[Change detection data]

--- START ---

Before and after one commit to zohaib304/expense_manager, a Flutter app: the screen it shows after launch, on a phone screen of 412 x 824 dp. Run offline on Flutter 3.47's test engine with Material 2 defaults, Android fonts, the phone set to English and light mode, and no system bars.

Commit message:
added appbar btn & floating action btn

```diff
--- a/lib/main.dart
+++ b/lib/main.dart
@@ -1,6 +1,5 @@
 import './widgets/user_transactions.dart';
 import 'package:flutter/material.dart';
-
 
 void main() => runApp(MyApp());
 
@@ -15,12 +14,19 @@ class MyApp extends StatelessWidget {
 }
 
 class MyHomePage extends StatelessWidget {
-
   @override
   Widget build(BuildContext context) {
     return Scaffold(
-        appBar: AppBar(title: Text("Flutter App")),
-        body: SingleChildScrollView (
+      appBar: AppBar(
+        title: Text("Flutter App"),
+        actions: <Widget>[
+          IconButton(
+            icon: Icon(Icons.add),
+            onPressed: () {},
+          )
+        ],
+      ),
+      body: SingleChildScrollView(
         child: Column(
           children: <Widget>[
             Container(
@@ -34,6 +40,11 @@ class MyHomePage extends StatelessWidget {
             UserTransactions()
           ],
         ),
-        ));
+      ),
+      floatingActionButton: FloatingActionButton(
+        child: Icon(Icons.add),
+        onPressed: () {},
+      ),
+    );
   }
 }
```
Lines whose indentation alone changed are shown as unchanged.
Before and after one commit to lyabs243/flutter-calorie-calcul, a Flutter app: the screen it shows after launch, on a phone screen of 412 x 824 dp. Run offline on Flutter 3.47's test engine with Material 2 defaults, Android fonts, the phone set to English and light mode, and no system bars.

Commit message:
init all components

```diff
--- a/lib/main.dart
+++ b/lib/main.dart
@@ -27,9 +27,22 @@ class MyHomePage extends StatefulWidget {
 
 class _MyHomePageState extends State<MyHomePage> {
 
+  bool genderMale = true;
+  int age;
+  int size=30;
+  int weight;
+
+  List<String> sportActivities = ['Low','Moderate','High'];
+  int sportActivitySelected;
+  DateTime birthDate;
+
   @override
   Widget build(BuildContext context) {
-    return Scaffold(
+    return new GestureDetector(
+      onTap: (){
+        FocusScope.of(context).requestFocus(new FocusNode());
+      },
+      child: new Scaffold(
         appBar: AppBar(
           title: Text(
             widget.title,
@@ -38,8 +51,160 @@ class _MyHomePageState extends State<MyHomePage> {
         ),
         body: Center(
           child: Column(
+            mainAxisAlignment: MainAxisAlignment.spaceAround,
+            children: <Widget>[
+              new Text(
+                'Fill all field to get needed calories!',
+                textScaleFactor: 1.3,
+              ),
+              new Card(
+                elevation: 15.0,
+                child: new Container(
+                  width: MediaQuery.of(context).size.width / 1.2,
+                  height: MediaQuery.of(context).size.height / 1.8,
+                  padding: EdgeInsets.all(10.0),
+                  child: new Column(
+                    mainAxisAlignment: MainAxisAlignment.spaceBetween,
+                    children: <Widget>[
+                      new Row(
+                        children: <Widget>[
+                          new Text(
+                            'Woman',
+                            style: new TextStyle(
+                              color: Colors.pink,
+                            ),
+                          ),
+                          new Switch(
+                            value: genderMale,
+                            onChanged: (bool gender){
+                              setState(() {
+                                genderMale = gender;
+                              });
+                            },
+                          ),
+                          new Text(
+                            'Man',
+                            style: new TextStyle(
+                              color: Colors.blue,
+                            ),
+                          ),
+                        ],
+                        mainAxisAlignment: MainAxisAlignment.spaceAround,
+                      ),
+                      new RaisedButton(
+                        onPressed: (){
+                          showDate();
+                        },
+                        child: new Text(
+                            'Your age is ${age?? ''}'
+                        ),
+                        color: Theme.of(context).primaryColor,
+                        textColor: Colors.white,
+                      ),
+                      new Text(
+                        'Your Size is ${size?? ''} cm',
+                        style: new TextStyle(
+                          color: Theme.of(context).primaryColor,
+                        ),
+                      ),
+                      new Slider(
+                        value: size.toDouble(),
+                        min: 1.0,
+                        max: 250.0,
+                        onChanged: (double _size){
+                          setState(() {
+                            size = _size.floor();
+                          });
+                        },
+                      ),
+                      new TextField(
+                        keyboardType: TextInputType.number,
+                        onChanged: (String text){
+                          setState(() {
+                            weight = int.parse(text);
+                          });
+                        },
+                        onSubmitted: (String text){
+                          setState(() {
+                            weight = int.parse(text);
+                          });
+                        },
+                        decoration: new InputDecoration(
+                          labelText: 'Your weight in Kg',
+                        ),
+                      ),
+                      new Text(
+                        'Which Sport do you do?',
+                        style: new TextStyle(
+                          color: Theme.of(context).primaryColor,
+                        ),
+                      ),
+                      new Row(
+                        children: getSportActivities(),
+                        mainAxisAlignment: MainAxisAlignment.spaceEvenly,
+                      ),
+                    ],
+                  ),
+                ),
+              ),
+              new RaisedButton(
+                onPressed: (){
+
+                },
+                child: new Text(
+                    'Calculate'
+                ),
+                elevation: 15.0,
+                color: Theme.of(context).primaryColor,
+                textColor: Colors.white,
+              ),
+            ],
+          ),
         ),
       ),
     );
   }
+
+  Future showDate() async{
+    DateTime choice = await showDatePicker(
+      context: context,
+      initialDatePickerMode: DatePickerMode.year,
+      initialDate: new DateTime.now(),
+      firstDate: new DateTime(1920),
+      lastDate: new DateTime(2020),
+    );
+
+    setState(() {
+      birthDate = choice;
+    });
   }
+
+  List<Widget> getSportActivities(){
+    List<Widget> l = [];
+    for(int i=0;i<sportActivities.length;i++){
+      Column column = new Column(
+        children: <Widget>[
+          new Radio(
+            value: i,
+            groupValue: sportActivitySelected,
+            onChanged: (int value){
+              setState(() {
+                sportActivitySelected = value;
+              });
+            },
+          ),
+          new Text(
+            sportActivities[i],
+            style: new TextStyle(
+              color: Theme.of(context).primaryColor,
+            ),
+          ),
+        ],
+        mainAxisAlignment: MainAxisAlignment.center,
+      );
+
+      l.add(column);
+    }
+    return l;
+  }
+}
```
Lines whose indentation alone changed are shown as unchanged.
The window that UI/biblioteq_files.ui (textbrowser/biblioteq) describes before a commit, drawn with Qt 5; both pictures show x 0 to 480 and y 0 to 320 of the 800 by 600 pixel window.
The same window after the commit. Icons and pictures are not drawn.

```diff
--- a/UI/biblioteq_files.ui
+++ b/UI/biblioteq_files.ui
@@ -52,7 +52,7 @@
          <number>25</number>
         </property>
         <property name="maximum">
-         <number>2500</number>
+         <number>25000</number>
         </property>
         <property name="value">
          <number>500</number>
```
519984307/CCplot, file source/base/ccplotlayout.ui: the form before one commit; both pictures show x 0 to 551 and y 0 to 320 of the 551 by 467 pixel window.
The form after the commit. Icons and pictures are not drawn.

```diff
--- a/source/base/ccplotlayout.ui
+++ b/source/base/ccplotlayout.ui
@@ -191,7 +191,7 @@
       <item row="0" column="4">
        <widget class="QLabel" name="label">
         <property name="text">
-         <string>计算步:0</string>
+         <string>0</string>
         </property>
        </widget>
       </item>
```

--- END ---

Instructions to follow
Your task is to repeat the data exactly; please include every line.

Result of the exercise
Before and after one commit to zohaib304/expense_manager, a Flutter app: the screen it shows after launch, on a phone screen of 412 x 824 dp. Run offline on Flutter 3.47's test engine with Material 2 defaults, Android fonts, the phone set to English and light mode, and no system bars.

Commit message:
added appbar btn & floating action btn

```diff
--- a/lib/main.dart
+++ b/lib/main.dart
@@ -1,6 +1,5 @@
 import './widgets/user_transactions.dart';
 import 'package:flutter/material.dart';
-
 
 void main() => runApp(MyApp());
 
@@ -15,12 +14,19 @@ class MyApp extends StatelessWidget {
 }
 
 class MyHomePage extends StatelessWidget {
-
   @override
   Widget build(BuildContext context) {
     return Scaffold(
-        appBar: AppBar(title: Text("Flutter App")),
-        body: SingleChildScrollView (
+      appBar: AppBar(
+        title: Text("Flutter App"),
+        actions: <Widget>[
+          IconButton(
+            icon: Icon(Icons.add),
+            onPressed: () {},
+          )
+        ],
+      ),
+      body: SingleChildScrollView(
         child: Column(
           children: <Widget>[
             Container(
@@ -34,6 +40,11 @@ class MyHomePage extends StatelessWidget {
             UserTransactions()
           ],
         ),
-        ));
+      ),
+      floatingActionButton: FloatingActionButton(
+        child: Icon(Icons.add),
+        onPressed: () {},
+      ),
+    );
   }
 }
```
Lines whose indentation alone changed are shown as unchanged.
Before and after one commit to lyabs243/flutter-calorie-calcul, a Flutter app: the screen it shows after launch, on a phone screen of 412 x 824 dp. Run offline on Flutter 3.47's test engine with Material 2 defaults, Android fonts, the phone set to English and light mode, and no system bars.

Commit message:
init all components

```diff
--- a/lib/main.dart
+++ b/lib/main.dart
@@ -27,9 +27,22 @@ class MyHomePage extends StatefulWidget {
 
 class _MyHomePageState extends State<MyHomePage> {
 
+  bool genderMale = true;
+  int age;
+  int size=30;
+  int weight;
+
+  List<String> sportActivities = ['Low','Moderate','High'];
+  int sportActivitySelected;
+  DateTime birthDate;
+
   @override
   Widget build(BuildContext context) {
-    return Scaffold(
+    return new GestureDetector(
+      onTap: (){
+        FocusScope.of(context).requestFocus(new FocusNode());
+      },
+      child: new Scaffold(
         appBar: AppBar(
           title: Text(
             widget.title,
@@ -38,8 +51,160 @@ class _MyHomePageState extends State<MyHomePage> {
         ),
         body: Center(
           child: Column(
+            mainAxisAlignment: MainAxisAlignment.spaceAround,
+            children: <Widget>[
+              new Text(
+                'Fill all field to get needed calories!',
+                textScaleFactor: 1.3,
+              ),
+              new Card(
+                elevation: 15.0,
+                child: new Container(
+                  width: MediaQuery.of(context).size.width / 1.2,
+                  height: MediaQuery.of(context).size.height / 1.8,
+                  padding: EdgeInsets.all(10.0),
+                  child: new Column(
+                    mainAxisAlignment: MainAxisAlignment.spaceBetween,
+                    children: <Widget>[
+                      new Row(
+                        children: <Widget>[
+                          new Text(
+                            'Woman',
+                            style: new TextStyle(
+                              color: Colors.pink,
+                            ),
+                          ),
+                          new Switch(
+                            value: genderMale,
+                            onChanged: (bool gender){
+                              setState(() {
+                                genderMale = gender;
+                              });
+                            },
+                          ),
+                          new Text(
+                            'Man',
+                            style: new TextStyle(
+                              color: Colors.blue,
+                            ),
+                          ),
+                        ],
+                        mainAxisAlignment: MainAxisAlignment.spaceAround,
+                      ),
+                      new RaisedButton(
+                        onPressed: (){
+                          showDate();
+                        },
+                        child: new Text(
+                            'Your age is ${age?? ''}'
+                        ),
+                        color: Theme.of(context).primaryColor,
+                        textColor: Colors.white,
+                      ),
+                      new Text(
+                        'Your Size is ${size?? ''} cm',
+                        style: new TextStyle(
+                          color: Theme.of(context).primaryColor,
+                        ),
+                      ),
+                      new Slider(
+                        value: size.toDouble(),
+                        min: 1.0,
+                        max: 250.0,
+                        onChanged: (double _size){
+                          setState(() {
+                            size = _size.floor();
+                          });
+                        },
+                      ),
+                      new TextField(
+                        keyboardType: TextInputType.number,
+                        onChanged: (String text){
+                          setState(() {
+                            weight = int.parse(text);
+                          });
+                        },
+                        onSubmitted: (String text){
+                          setState(() {
+                            weight = int.parse(text);
+                          });
+                        },
+                        decoration: new InputDecoration(
+                          labelText: 'Your weight in Kg',
+                        ),
+                      ),
+                      new Text(
+                        'Which Sport do you do?',
+                        style: new TextStyle(
+                          color: Theme.of(context).primaryColor,
+                        ),
+                      ),
+                      new Row(
+                        children: getSportActivities(),
+                        mainAxisAlignment: MainAxisAlignment.spaceEvenly,
+                      ),
+                    ],
+                  ),
+                ),
+              ),
+              new RaisedButton(
+                onPressed: (){
+
+                },
+                child: new Text(
+                    'Calculate'
+                ),
+                elevation: 15.0,
+                color: Theme.of(context).primaryColor,
+                textColor: Colors.white,
+              ),
+            ],
+          ),
         ),
       ),
     );
   }
+
+  Future showDate() async{
+    DateTime choice = await showDatePicker(
+      context: context,
+      initialDatePickerMode: DatePickerMode.year,
+      initialDate: new DateTime.now(),
+      firstDate: new DateTime(1920),
+      lastDate: new DateTime(2020),
+    );
+
+    setState(() {
+      birthDate = choice;
+    });
   }
+
+  List<Widget> getSportActivities(){
+    List<Widget> l = [];
+    for(int i=0;i<sportActivities.length;i++){
+      Column column = new Column(
+        children: <Widget>[
+          new Radio(
+            value: i,
+            groupValue: sportActivitySelected,
+            onChanged: (int value){
+              setState(() {
+                sportActivitySelected = value;
+              });
+            },
+          ),
+          new Text(
+            sportActivities[i],
+            style: new TextStyle(
+              color: Theme.of(context).primaryColor,
+            ),
+          ),
+        ],
+        mainAxisAlignment: MainAxisAlignment.center,
+      );
+
+      l.add(column);
+    }
+    return l;
+  }
+}
```
Lines whose indentation alone changed are shown as unchanged.
The window that UI/biblioteq_files.ui (textbrowser/biblioteq) describes before a commit, drawn with Qt 5; both pictures show x 0 to 480 and y 0 to 320 of the 800 by 600 pixel window.
The same window after the commit. Icons and pictures are not drawn.

```diff
--- a/UI/biblioteq_files.ui
+++ b/UI/biblioteq_files.ui
@@ -52,7 +52,7 @@
          <number>25</number>
         </property>
         <property name="maximum">
-         <number>2500</number>
+         <number>25000</number>
         </property>
         <property name="value">
          <number>500</number>
```
519984307/CCplot, file source/base/ccplotlayout.ui: the form before one commit; both pictures show x 0 to 551 and y 0 to 320 of the 551 by 467 pixel window.
The form after the commit. Icons and pictures are not drawn.

```diff
--- a/source/base/ccplotlayout.ui
+++ b/source/base/ccplotlayout.ui
@@ -191,7 +191,7 @@
       <item row="0" column="4">
        <widget class="QLabel" name="label">
         <property name="text">
-         <string>计算步:0</string>
+         <string>0</string>
         </property>
        </widget>
       </item>
```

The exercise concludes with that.